WORK ORDER — Repeat the entries below exactly as they appear, with no pictures.

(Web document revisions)
--- START ---
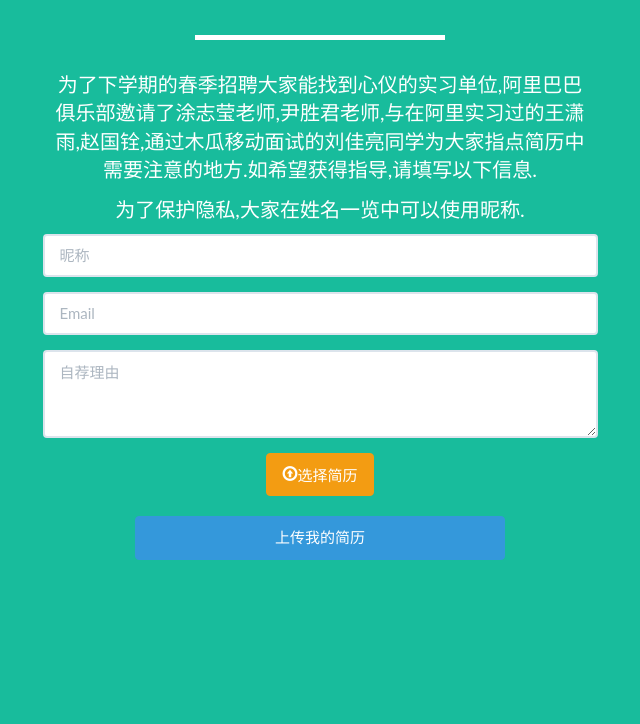
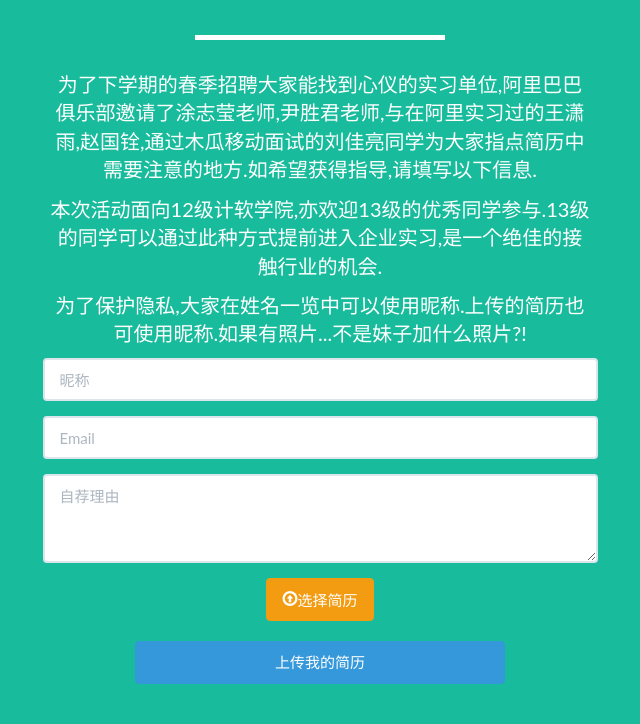
Before and after one commit to zhaoguoquan94/RESUME_COLLECTOR, a Django app: template templates/resume_uploader/index.html in a window 1280 px wide. Shown: the part 568-1292 px from the top of the page, without its empty margins (320-960 px from the left). Run offline with Django 3.2, Linux system fonts and the light colour scheme; the template is opened without the code that fills it, so the values that code supplies are empty; parts of the project's set-up code (start-up, migrations or seed data) failed here and were passed over; some libraries are stand-ins or nearby versions.

Commit message:
index.html changed

```diff
--- a/templates/resume_uploader/index.html
+++ b/templates/resume_uploader/index.html
@@ -94,7 +94,8 @@
                         <hr class="star-light">
                         <div class="col-md-6 col-md-offset-3">
                             <p>为了下学期的春季招聘大家能找到心仪的实习单位,阿里巴巴俱乐部邀请了涂志莹老师,尹胜君老师,与在阿里实习过的<a href="http://blog.gkuchan.com/">王潇雨</a>,<a href="http://www.zhaoguoquan.com">赵国铨</a>,通过木瓜移动面试的<a href="https://skyline75489.github.io/">刘佳亮</a>同学为大家指点简历中需要注意的地方.如希望获得指导,请填写以下信息.</p>
-                            <p>为了保护隐私,大家在姓名一览中可以使用昵称.</p>
+                            <p>本次活动面向12级计软学院,亦欢迎13级的优秀同学参与.13级的同学可以通过此种方式提前进入企业实习,是一个绝佳的接触行业的机会.</p>
+                            <p>为了保护隐私,大家在姓名一览中可以使用昵称.上传的简历也可使用昵称.如果有照片...不是妹子加什么照片?!</p>
                         </div>
 
                     </div>
```
Also changed, not shown: db.sqlite3 (deleted), 1 other file.
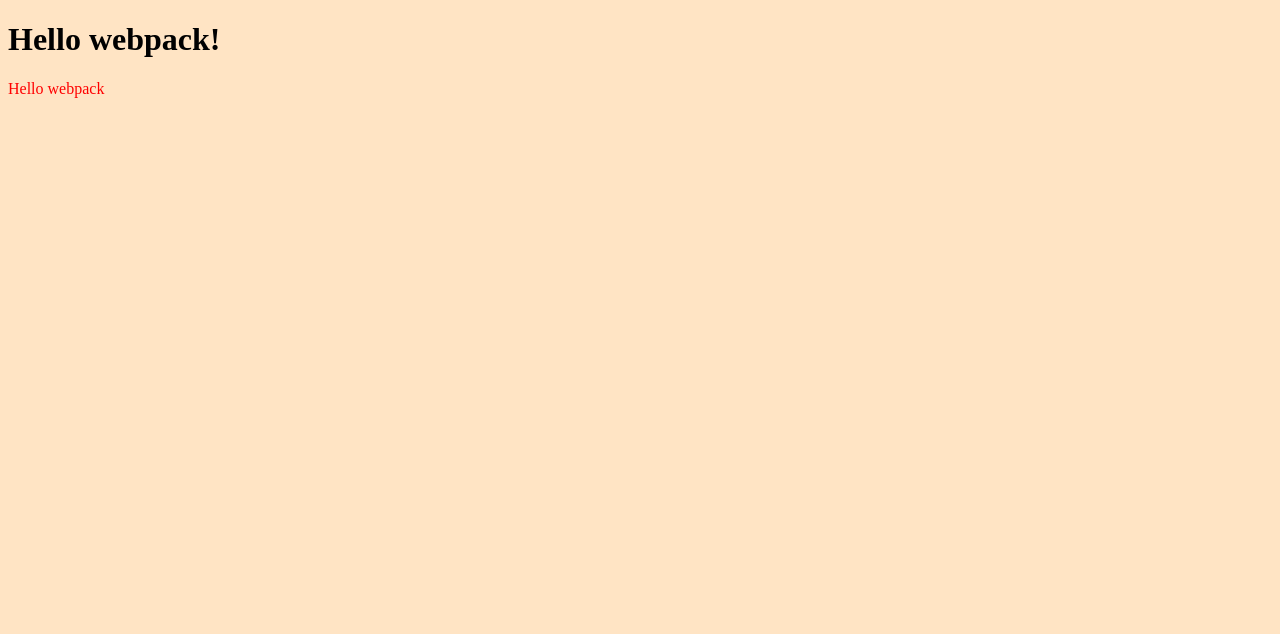
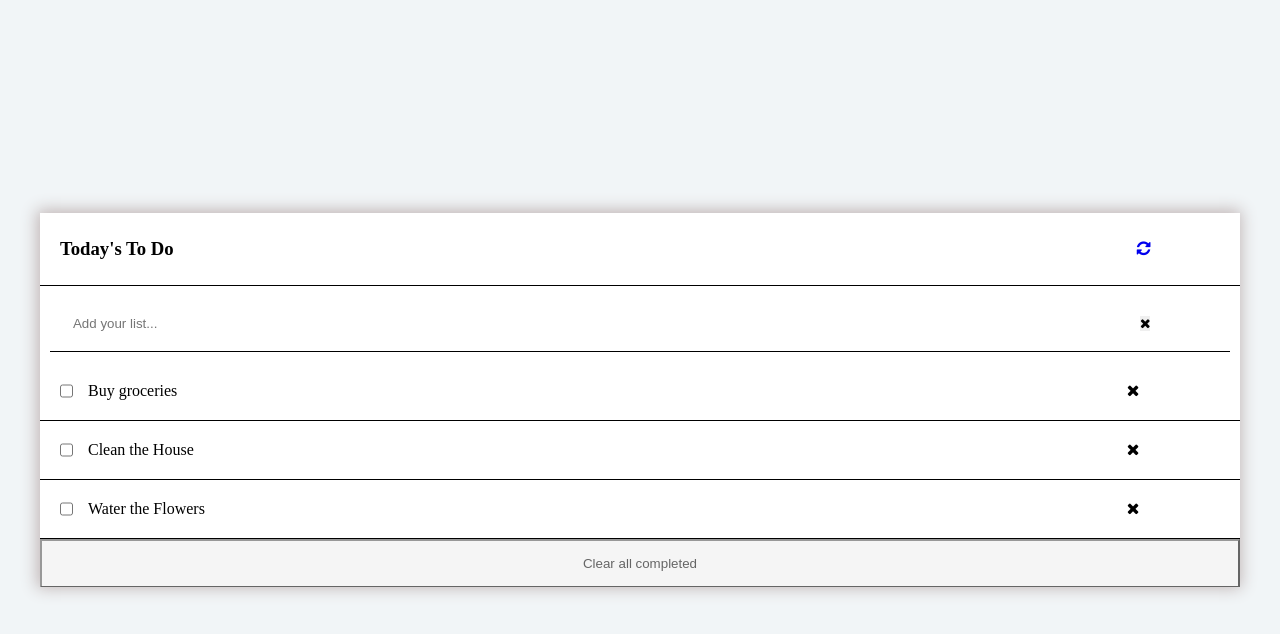
Before and after one commit to Nemwel-Boniface/todoList, a website built with webpack: page src/index.html in a window 1280 px wide. Built offline with nearby package versions, Linux system fonts and the light colour scheme.

Commit message:
Update Project files

```diff
--- a/src/index.html
+++ b/src/index.html
@@ -3,9 +3,30 @@
 <head>
     <meta charset="UTF-8">
     <meta name="viewport" content="width=device-width, initial-scale=1.0">
-    <title>Wbpack Exercise</title>
+
+    <!--font aweome icons links-->
+
+    <link rel="stylesheet" href="http://maxcdn.bootstrapcdn.com/font-awesome/4.2.0/css/font-awesome.min.css">
+    <link rel="stylesheet" href="https://cdnjs.cloudflare.com/ajax/libs/font-awesome/4.7.0/css/font-awesome.min.css">
+
+    <title>To do List</title>
 </head>
 <body>
-    <h1>Hello webpack!</h1>
+    <section class="todolist">
+        <div class="todoHeader">
+            <h3>Today's To Do</h3>
+            <a href="#"><i class="fa fa fa-refresh"></i></a>
+        </div>
+        <div class="todoForm">
+            <form id="form">
+                <input type="text" placeholder=" Add your list...">
+                <button type="submit"><i class="fa fa fa-times"></i></button>
+            </form>
+        </div>
+        <div class="activities">
+
+        </div>
+        <button class="btn">Clear all completed</button>
+    </section>
 </body>
 </html>
--- a/src/index.js
+++ b/src/index.js
@@ -1,14 +1,41 @@
 import _ from 'lodash';
 import './style.css';
 
-function component() {
-  const element = document.createElement('div');
+const id = 0;
 
-  // Lodash, now imported by this script
-  element.innerHTML = _.join(['Hello', 'webpack'], ' ');
-  element.classList.add('hello');
+const tasks = [
+  {
+    description: 'Buy groceries',
+    completed: false,
+    index: 0,
+  },
+  {
+    description: 'Clean the House',
+    completed: true,
+    index: 1,
+  },
+  {
+    description: 'Water the Flowers',
+    completed: true,
+    index: 1,
+  },
+]
 
-  return element;
+const taskWrapper = document.querySelector('.activities');
+function displayTasks() {
+  taskWrapper.innerHTML = '';
+  for(let i = 0; i < tasks.length; i += 1) {
+    taskWrapper.innerHTML += `
+    <form class="atask">
+      <input type="checkbox" id="${tasks[i].index}" name="task" value="task">
+      <label for="${tasks[i].index}">${tasks[i].description}</label>
+      <i class="fa fa fa-times"></i><br>
+    </form>
+    `;
+  }
+
 }
-
-document.body.appendChild(component());
+{/* <p>${tasks[i].description}</p> */}
+window.addEventListener('load', () => {
+  displayTasks();
+})
--- a/src/style.css
+++ b/src/style.css
@@ -1,6 +1,82 @@
+*{
+  margin: 0;
+  padding: 0;
+  box-sizing: border-box;
+}
+html,
 body {
-  background-color: bisque;
+  overflow-x: hidden;
 }
-.hello {
-  color: red;
+
+body {
+  position: relative;
+  height: 100vh;
+  width: 100%;
+  background-color: #f1f5f7;
+  display: flex;
+  align-items: center;
+  justify-content: center;
 }
+.todolist {
+  margin: 20px 40px;
+  width: 100%;
+  background-color: #fff;
+  box-shadow: -1px -1px 15px 2px rgba(192,181,181,1);
+}
+.todoHeader {
+  padding: 25px 20px;
+  display: flex;
+  justify-content: space-between;
+  border-bottom: 1px solid #000;
+}
+
+.todoHeader a {
+  margin: auto 6%;
+}
+
+.todoForm {
+  margin: 10px;
+}
+
+#form {
+  padding: 10px;
+  border-bottom: 1px solid #000;
+  display: flex;
+  justify-content: space-between;
+}
+
+#form button {
+  outline: none;
+  border: none;
+  margin: auto 6%;
+  cursor: pointer;
+}
+
+.todoForm form input {
+  outline: none;
+  border: none;
+  padding: 10px;
+}
+
+.atask {
+  border-bottom: 1px solid #000;
+  padding: 20px;
+  display: flex;
+}
+
+.atask input {
+  margin-right: 15px;
+}
+.atask i {
+  position: absolute;
+  right: 11%;
+  cursor: pointer;
+}
+.btn {
+  text-align: center;
+  width: 100%;
+  padding: 15px;
+  border-bottom: 1px solid #000;
+  opacity: .6;
+  cursor: pointer;
+}
```
Also changed, not shown: dist/index.html, dist/main.js, dist/main.js.LICENSE.txt (deleted).
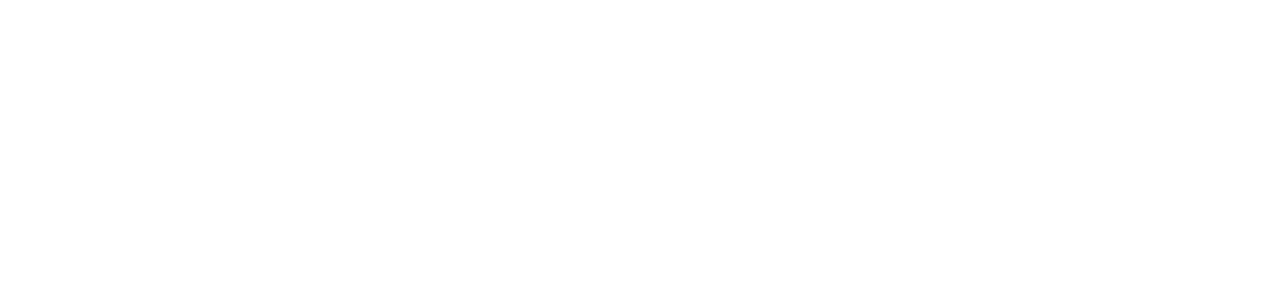
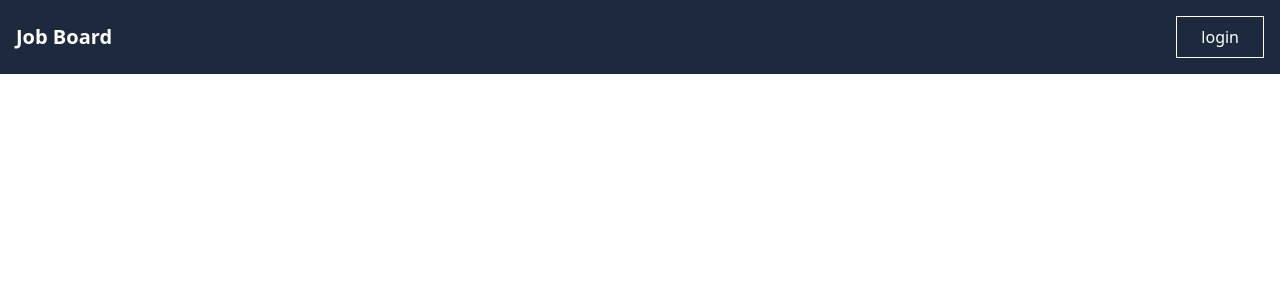
Before and after one commit to Maxamed459/job-Board, a React (Vite) app in the folder client/: page / in a window 1280 px wide. Shown: the top 300 px of the page. Built offline with nearby package versions, Linux system fonts and the light colour scheme.

Commit message:
modified something

```diff
--- a/client/src/App.jsx
+++ b/client/src/App.jsx
@@ -1,12 +1,12 @@
-import React, { useEffect, useState } from "react";
+import { Outlet } from "react-router";
+import { AuthProvider } from "../context/AuthContext";
+import Landing from "./pages/Landing";
 import Header from "./components/Header";
-import { Link, Outlet } from "react-router";
-import { AuthProvider } from "../context/AuthContext";
-import axios from "axios";
 
 const App = () => {
   return (
     <AuthProvider>
+      <Header />
       <Outlet />
     </AuthProvider>
   );
```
--- END ---
ANSWER BELOW —
Before and after one commit to zhaoguoquan94/RESUME_COLLECTOR, a Django app: template templates/resume_uploader/index.html in a window 1280 px wide. Shown: the part 568-1292 px from the top of the page, without its empty margins (320-960 px from the left). Run offline with Django 3.2, Linux system fonts and the light colour scheme; the template is opened without the code that fills it, so the values that code supplies are empty; parts of the project's set-up code (start-up, migrations or seed data) failed here and were passed over; some libraries are stand-ins or nearby versions.

Commit message:
index.html changed

```diff
--- a/templates/resume_uploader/index.html
+++ b/templates/resume_uploader/index.html
@@ -94,7 +94,8 @@
                         <hr class="star-light">
                         <div class="col-md-6 col-md-offset-3">
                             <p>为了下学期的春季招聘大家能找到心仪的实习单位,阿里巴巴俱乐部邀请了涂志莹老师,尹胜君老师,与在阿里实习过的<a href="http://blog.gkuchan.com/">王潇雨</a>,<a href="http://www.zhaoguoquan.com">赵国铨</a>,通过木瓜移动面试的<a href="https://skyline75489.github.io/">刘佳亮</a>同学为大家指点简历中需要注意的地方.如希望获得指导,请填写以下信息.</p>
-                            <p>为了保护隐私,大家在姓名一览中可以使用昵称.</p>
+                            <p>本次活动面向12级计软学院,亦欢迎13级的优秀同学参与.13级的同学可以通过此种方式提前进入企业实习,是一个绝佳的接触行业的机会.</p>
+                            <p>为了保护隐私,大家在姓名一览中可以使用昵称.上传的简历也可使用昵称.如果有照片...不是妹子加什么照片?!</p>
                         </div>
 
                     </div>
```
Also changed, not shown: db.sqlite3 (deleted), 1 other file.
Before and after one commit to Nemwel-Boniface/todoList, a website built with webpack: page src/index.html in a window 1280 px wide. Built offline with nearby package versions, Linux system fonts and the light colour scheme.

Commit message:
Update Project files

```diff
--- a/src/index.html
+++ b/src/index.html
@@ -3,9 +3,30 @@
 <head>
     <meta charset="UTF-8">
     <meta name="viewport" content="width=device-width, initial-scale=1.0">
-    <title>Wbpack Exercise</title>
+
+    <!--font aweome icons links-->
+
+    <link rel="stylesheet" href="http://maxcdn.bootstrapcdn.com/font-awesome/4.2.0/css/font-awesome.min.css">
+    <link rel="stylesheet" href="https://cdnjs.cloudflare.com/ajax/libs/font-awesome/4.7.0/css/font-awesome.min.css">
+
+    <title>To do List</title>
 </head>
 <body>
-    <h1>Hello webpack!</h1>
+    <section class="todolist">
+        <div class="todoHeader">
+            <h3>Today's To Do</h3>
+            <a href="#"><i class="fa fa fa-refresh"></i></a>
+        </div>
+        <div class="todoForm">
+            <form id="form">
+                <input type="text" placeholder=" Add your list...">
+                <button type="submit"><i class="fa fa fa-times"></i></button>
+            </form>
+        </div>
+        <div class="activities">
+
+        </div>
+        <button class="btn">Clear all completed</button>
+    </section>
 </body>
 </html>
--- a/src/index.js
+++ b/src/index.js
@@ -1,14 +1,41 @@
 import _ from 'lodash';
 import './style.css';
 
-function component() {
-  const element = document.createElement('div');
+const id = 0;
 
-  // Lodash, now imported by this script
-  element.innerHTML = _.join(['Hello', 'webpack'], ' ');
-  element.classList.add('hello');
+const tasks = [
+  {
+    description: 'Buy groceries',
+    completed: false,
+    index: 0,
+  },
+  {
+    description: 'Clean the House',
+    completed: true,
+    index: 1,
+  },
+  {
+    description: 'Water the Flowers',
+    completed: true,
+    index: 1,
+  },
+]
 
-  return element;
+const taskWrapper = document.querySelector('.activities');
+function displayTasks() {
+  taskWrapper.innerHTML = '';
+  for(let i = 0; i < tasks.length; i += 1) {
+    taskWrapper.innerHTML += `
+    <form class="atask">
+      <input type="checkbox" id="${tasks[i].index}" name="task" value="task">
+      <label for="${tasks[i].index}">${tasks[i].description}</label>
+      <i class="fa fa fa-times"></i><br>
+    </form>
+    `;
+  }
+
 }
-
-document.body.appendChild(component());
+{/* <p>${tasks[i].description}</p> */}
+window.addEventListener('load', () => {
+  displayTasks();
+})
--- a/src/style.css
+++ b/src/style.css
@@ -1,6 +1,82 @@
+*{
+  margin: 0;
+  padding: 0;
+  box-sizing: border-box;
+}
+html,
 body {
-  background-color: bisque;
+  overflow-x: hidden;
 }
-.hello {
-  color: red;
+
+body {
+  position: relative;
+  height: 100vh;
+  width: 100%;
+  background-color: #f1f5f7;
+  display: flex;
+  align-items: center;
+  justify-content: center;
 }
+.todolist {
+  margin: 20px 40px;
+  width: 100%;
+  background-color: #fff;
+  box-shadow: -1px -1px 15px 2px rgba(192,181,181,1);
+}
+.todoHeader {
+  padding: 25px 20px;
+  display: flex;
+  justify-content: space-between;
+  border-bottom: 1px solid #000;
+}
+
+.todoHeader a {
+  margin: auto 6%;
+}
+
+.todoForm {
+  margin: 10px;
+}
+
+#form {
+  padding: 10px;
+  border-bottom: 1px solid #000;
+  display: flex;
+  justify-content: space-between;
+}
+
+#form button {
+  outline: none;
+  border: none;
+  margin: auto 6%;
+  cursor: pointer;
+}
+
+.todoForm form input {
+  outline: none;
+  border: none;
+  padding: 10px;
+}
+
+.atask {
+  border-bottom: 1px solid #000;
+  padding: 20px;
+  display: flex;
+}
+
+.atask input {
+  margin-right: 15px;
+}
+.atask i {
+  position: absolute;
+  right: 11%;
+  cursor: pointer;
+}
+.btn {
+  text-align: center;
+  width: 100%;
+  padding: 15px;
+  border-bottom: 1px solid #000;
+  opacity: .6;
+  cursor: pointer;
+}
```
Also changed, not shown: dist/index.html, dist/main.js, dist/main.js.LICENSE.txt (deleted).
Before and after one commit to Maxamed459/job-Board, a React (Vite) app in the folder client/: page / in a window 1280 px wide. Shown: the top 300 px of the page. Built offline with nearby package versions, Linux system fonts and the light colour scheme.

Commit message:
modified something

```diff
--- a/client/src/App.jsx
+++ b/client/src/App.jsx
@@ -1,12 +1,12 @@
-import React, { useEffect, useState } from "react";
+import { Outlet } from "react-router";
+import { AuthProvider } from "../context/AuthContext";
+import Landing from "./pages/Landing";
 import Header from "./components/Header";
-import { Link, Outlet } from "react-router";
-import { AuthProvider } from "../context/AuthContext";
-import axios from "axios";
 
 const App = () => {
   return (
     <AuthProvider>
+      <Header />
       <Outlet />
     </AuthProvider>
   );
```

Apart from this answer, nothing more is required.